● Assignment:
Among the entries below, find every line that has "match" and pull it out.

● Data supplied:
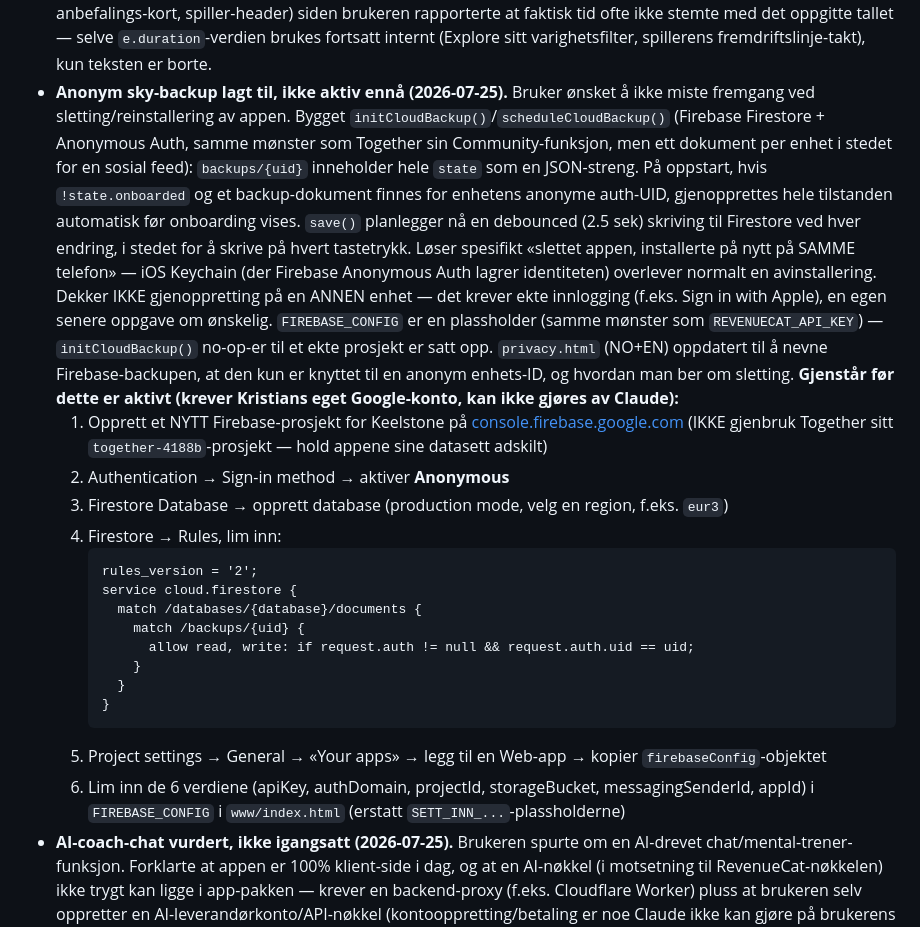
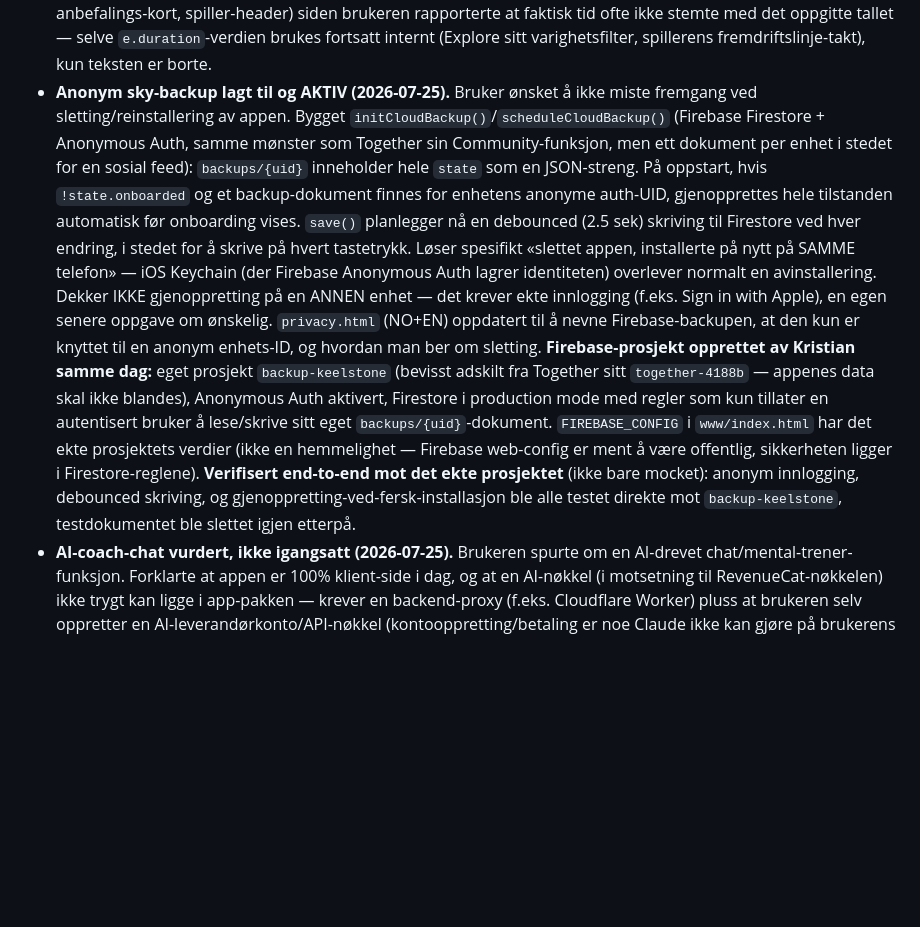
Before and after one commit to Kricliff/keelstone, a Markdown page: CLAUDE.md, the part around the change. Rendered like a GitHub page; blank space fills up the shorter version.

Commit message:
Mark cloud backup as live: verified end-to-end against the real backup-keelstone Firebase project

````diff
--- a/CLAUDE.md
+++ b/CLAUDE.md
@@ -96,24 +96,8 @@ Fullstendig UX-oppgradering, gjort etter research på ledende meditasjons-/menta
 - **Kategori vist i parentes i dagsoversikten (2026-07-25):** `describeCompletedKey()` i `showDayDetail()` viser nå «Øvelsestittel (Kategori)», f.eks. «Boksepusting for ro (Ro)» eller «Morgenflyt (Yoga)», så man ser hvilken kategori hver fullførte økt tilhørte uten å måtte huske det selv.
 - **Yoga-spilleren fikk manuell start, lyd-nedtelling og fast 25 sek per positur (2026-07-25).** Å velge en yogaøkt fra Utforsk gikk rett inn i første positur uten forvarsel — `openYoga()` setter nå `yogaState.intro = true` og viser en intro-skjerm (tittel, varighet, antall positurer) med en «Start økten»-knapp; selve timeren starter først ved `startYogaSession()`. Siste 3 sekundene av hver positur spiller en kort «tikk»-lyd hvert sekund og tallet pulserer gull (`.yogaCount.countdown`), og et tydeligere «pling» (to-tone chime) spilles ved selve positurbyttet — begge syntetisert med Web Audio (`playYogaTone/Tick/Chime()`), ingen ekstern lydfil (samme unngå-eksterne-assets-prinsipp som yoga-illustrasjonene). Ny høyttaler-ikon-knapp i spillerens topplinje (`toggleYogaSound()`) lar brukeren skru lyd av/på; `state.yogaSoundOn` (default true) er persistert på tvers av økter, ikke en engangs-innstilling per åpning. Alle positur-varigheter i `YOGA_ROUTINES_DEF` satt til flat 25 sek (var 15-30s blandet fra forrige runde).
 - **Sletting av egne innlegg, halverte pusterunder, fjernet øvelsestid (2026-07-25).** Keelstone har ingen sosial Community-funksjon (det er Together-spesifikt) — «innlegg» her betyr dagbok/mestringslogg/tankeomramming, som alle var kun-skriv før dette. Lagt til `deleteJournalEntry(idx)`/`deleteWin(idx)`/`deleteReframe(idx)` med en `confirm()`-dialog og en Slett-knapp på hvert kort; indeksen regnes ut fra den reverserte visningsrekkefølgen (`state.X.length - 1 - i`) siden nyeste vises øverst. **Pusterundene halvert** i `BREATH_TECHNIQUES_DEF`: Boksepusting 8→4, 4-7-8 4→2, Energipust 10→5. **Øvelsestid fjernet fra visning** (Explore-kort, Hjem sitt anbefalings-kort, spiller-header) siden brukeren rapporterte at faktisk tid ofte ikke stemte med det oppgitte tallet — selve `e.duration`-verdien brukes fortsatt internt (Explore sitt varighetsfilter, spillerens fremdriftslinje-takt), kun teksten er borte.
-- **Anonym sky-backup lagt til, ikke aktiv ennå (2026-07-25).** Bruker ønsket å ikke miste fremgang ved sletting/reinstallering av appen. Bygget `initCloudBackup()`/`scheduleCloudBackup()` (Firebase Firestore + Anonymous Auth, samme mønster som Together sin Community-funksjon, men ett dokument per enhet i stedet for en sosial feed): `backups/{uid}` inneholder hele `state` som en JSON-streng. På oppstart, hvis `!state.onboarded` og et backup-dokument finnes for enhetens anonyme auth-UID, gjenopprettes hele tilstanden automatisk før onboarding vises. `save()` planlegger nå en debounced (2.5 sek) skriving til Firestore ved hver endring, i stedet for å skrive på hvert tastetrykk. Løser spesifikt «slettet appen, installerte på nytt på SAMME telefon» — iOS Keychain (der Firebase Anonymous Auth lagrer identiteten) overlever normalt en avinstallering. Dekker IKKE gjenoppretting på en ANNEN enhet — det krever ekte innlogging (f.eks. Sign in with Apple), en egen senere oppgave om ønskelig. `FIREBASE_CONFIG` er en plassholder (samme mønster som `REVENUECAT_API_KEY`) — `initCloudBackup()` no-op-er til et ekte prosjekt er satt opp. `privacy.html` (NO+EN) oppdatert til å nevne Firebase-backupen, at den kun er knyttet til en anonym enhets-ID, og hvordan man ber om sletting.
-  **Gjenstår før dette er aktivt (krever Kristians eget Google-konto, kan ikke gjøres av Claude):**
-  1. Opprett et NYTT Firebase-prosjekt for Keelstone på [console.firebase.google.com](https://console.firebase.google.com) (IKKE gjenbruk Together sitt `together-4188b`-prosjekt — hold appene sine datasett adskilt)
-  2. Authentication → Sign-in method → aktiver **Anonymous**
-  3. Firestore Database → opprett database (production mode, velg en region, f.eks. `eur3`)
-  4. Firestore → Rules, lim inn:
-     ```
-     rules_version = '2';
-     service cloud.firestore {
-       match /databases/{database}/documents {
-         match /backups/{uid} {
-           allow read, write: if request.auth != null && request.auth.uid == uid;
-         }
-       }
-     }
-     ```
-  5. Project settings → General → «Your apps» → legg til en Web-app → kopier `firebaseConfig`-objektet
-  6. Lim inn de 6 verdiene (apiKey, authDomain, projectId, storageBucket, messagingSenderId, appId) i `FIREBASE_CONFIG` i `www/index.html` (erstatt `SETT_INN_...`-plassholderne)
+- **Anonym sky-backup lagt til og AKTIV (2026-07-25).** Bruker ønsket å ikke miste fremgang ved sletting/reinstallering av appen. Bygget `initCloudBackup()`/`scheduleCloudBackup()` (Firebase Firestore + Anonymous Auth, samme mønster som Together sin Community-funksjon, men ett dokument per enhet i stedet for en sosial feed): `backups/{uid}` inneholder hele `state` som en JSON-streng. På oppstart, hvis `!state.onboarded` og et backup-dokument finnes for enhetens anonyme auth-UID, gjenopprettes hele tilstanden automatisk før onboarding vises. `save()` planlegger nå en debounced (2.5 sek) skriving til Firestore ved hver endring, i stedet for å skrive på hvert tastetrykk. Løser spesifikt «slettet appen, installerte på nytt på SAMME telefon» — iOS Keychain (der Firebase Anonymous Auth lagrer identiteten) overlever normalt en avinstallering. Dekker IKKE gjenoppretting på en ANNEN enhet — det krever ekte innlogging (f.eks. Sign in with Apple), en egen senere oppgave om ønskelig. `privacy.html` (NO+EN) oppdatert til å nevne Firebase-backupen, at den kun er knyttet til en anonym enhets-ID, og hvordan man ber om sletting.
+  **Firebase-prosjekt opprettet av Kristian samme dag:** eget prosjekt `backup-keelstone` (bevisst adskilt fra Together sitt `together-4188b` — appenes data skal ikke blandes), Anonymous Auth aktivert, Firestore i production mode med regler som kun tillater en autentisert bruker å lese/skrive sitt eget `backups/{uid}`-dokument. `FIREBASE_CONFIG` i `www/index.html` har det ekte prosjektets verdier (ikke en hemmelighet — Firebase web-config er ment å være offentlig, sikkerheten ligger i Firestore-reglene). **Verifisert end-to-end mot det ekte prosjektet** (ikke bare mocket): anonym innlogging, debounced skriving, og gjenoppretting-ved-fersk-installasjon ble alle testet direkte mot `backup-keelstone`, testdokumentet ble slettet igjen etterpå.
 - **AI-coach-chat vurdert, ikke igangsatt (2026-07-25).** Brukeren spurte om en AI-drevet chat/mental-trener-funksjon. Forklarte at appen er 100% klient-side i dag, og at en AI-nøkkel (i motsetning til RevenueCat-nøkkelen) ikke trygt kan ligge i app-pakken — krever en backend-proxy (f.eks. Cloudflare Worker) pluss at brukeren selv oppretter en AI-leverandørkonto/API-nøkkel (kontooppretting/betaling er noe Claude ikke kan gjøre på brukerens vegne). Brukeren valgte «ikke nå». **How to apply:** hvis dette tas opp igjen, start med kontovalg (Anthropic anbefalt) og hosting for proxyen før noen UI bygges — ikke bygg chat-UI mot en nøkkel som ligger i klartekst i `www/index.html`.
 
 ## Status (2026-07-22)
````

● Response to this task:
-       match /databases/{database}/documents {
-         match /backups/{uid} {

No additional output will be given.